[[ THE DATA open ]]

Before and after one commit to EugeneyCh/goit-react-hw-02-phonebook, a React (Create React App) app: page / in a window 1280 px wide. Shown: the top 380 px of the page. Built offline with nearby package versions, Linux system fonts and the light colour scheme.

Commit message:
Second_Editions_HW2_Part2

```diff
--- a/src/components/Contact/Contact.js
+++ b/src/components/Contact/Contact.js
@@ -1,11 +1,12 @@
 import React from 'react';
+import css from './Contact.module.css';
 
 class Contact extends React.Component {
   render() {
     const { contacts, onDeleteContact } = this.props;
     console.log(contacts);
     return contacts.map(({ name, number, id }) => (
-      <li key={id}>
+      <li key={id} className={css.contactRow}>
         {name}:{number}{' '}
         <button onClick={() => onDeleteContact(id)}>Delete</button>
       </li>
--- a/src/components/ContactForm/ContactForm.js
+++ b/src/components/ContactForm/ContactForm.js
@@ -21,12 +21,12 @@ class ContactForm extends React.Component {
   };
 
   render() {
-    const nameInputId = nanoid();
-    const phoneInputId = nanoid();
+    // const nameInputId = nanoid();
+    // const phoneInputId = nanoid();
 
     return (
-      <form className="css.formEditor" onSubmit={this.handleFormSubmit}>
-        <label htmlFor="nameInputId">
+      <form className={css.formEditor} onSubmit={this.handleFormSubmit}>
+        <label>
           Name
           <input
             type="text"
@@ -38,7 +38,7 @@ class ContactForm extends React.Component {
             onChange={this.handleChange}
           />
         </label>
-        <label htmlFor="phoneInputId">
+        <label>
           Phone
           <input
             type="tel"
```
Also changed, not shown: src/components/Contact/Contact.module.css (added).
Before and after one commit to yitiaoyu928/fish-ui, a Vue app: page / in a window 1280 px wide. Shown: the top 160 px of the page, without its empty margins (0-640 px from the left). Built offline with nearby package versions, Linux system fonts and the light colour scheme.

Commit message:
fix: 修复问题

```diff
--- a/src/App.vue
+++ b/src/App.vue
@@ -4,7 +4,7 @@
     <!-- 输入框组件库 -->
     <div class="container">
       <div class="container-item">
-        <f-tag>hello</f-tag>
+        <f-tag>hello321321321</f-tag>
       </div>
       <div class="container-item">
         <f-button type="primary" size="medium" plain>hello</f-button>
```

[[ THE DATA closed ]]

Write out all the data again, exactly as it appears.

Before and after one commit to EugeneyCh/goit-react-hw-02-phonebook, a React (Create React App) app: page / in a window 1280 px wide. Shown: the top 380 px of the page. Built offline with nearby package versions, Linux system fonts and the light colour scheme.

Commit message:
Second_Editions_HW2_Part2

```diff
--- a/src/components/Contact/Contact.js
+++ b/src/components/Contact/Contact.js
@@ -1,11 +1,12 @@
 import React from 'react';
+import css from './Contact.module.css';
 
 class Contact extends React.Component {
   render() {
     const { contacts, onDeleteContact } = this.props;
     console.log(contacts);
     return contacts.map(({ name, number, id }) => (
-      <li key={id}>
+      <li key={id} className={css.contactRow}>
         {name}:{number}{' '}
         <button onClick={() => onDeleteContact(id)}>Delete</button>
       </li>
--- a/src/components/ContactForm/ContactForm.js
+++ b/src/components/ContactForm/ContactForm.js
@@ -21,12 +21,12 @@ class ContactForm extends React.Component {
   };
 
   render() {
-    const nameInputId = nanoid();
-    const phoneInputId = nanoid();
+    // const nameInputId = nanoid();
+    // const phoneInputId = nanoid();
 
     return (
-      <form className="css.formEditor" onSubmit={this.handleFormSubmit}>
-        <label htmlFor="nameInputId">
+      <form className={css.formEditor} onSubmit={this.handleFormSubmit}>
+        <label>
           Name
           <input
             type="text"
@@ -38,7 +38,7 @@ class ContactForm extends React.Component {
             onChange={this.handleChange}
           />
         </label>
-        <label htmlFor="phoneInputId">
+        <label>
           Phone
           <input
             type="tel"
```
Also changed, not shown: src/components/Contact/Contact.module.css (added).
Before and after one commit to yitiaoyu928/fish-ui, a Vue app: page / in a window 1280 px wide. Shown: the top 160 px of the page, without its empty margins (0-640 px from the left). Built offline with nearby package versions, Linux system fonts and the light colour scheme.

Commit message:
fix: 修复问题

```diff
--- a/src/App.vue
+++ b/src/App.vue
@@ -4,7 +4,7 @@
     <!-- 输入框组件库 -->
     <div class="container">
       <div class="container-item">
-        <f-tag>hello</f-tag>
+        <f-tag>hello321321321</f-tag>
       </div>
       <div class="container-item">
         <f-button type="primary" size="medium" plain>hello</f-button>
```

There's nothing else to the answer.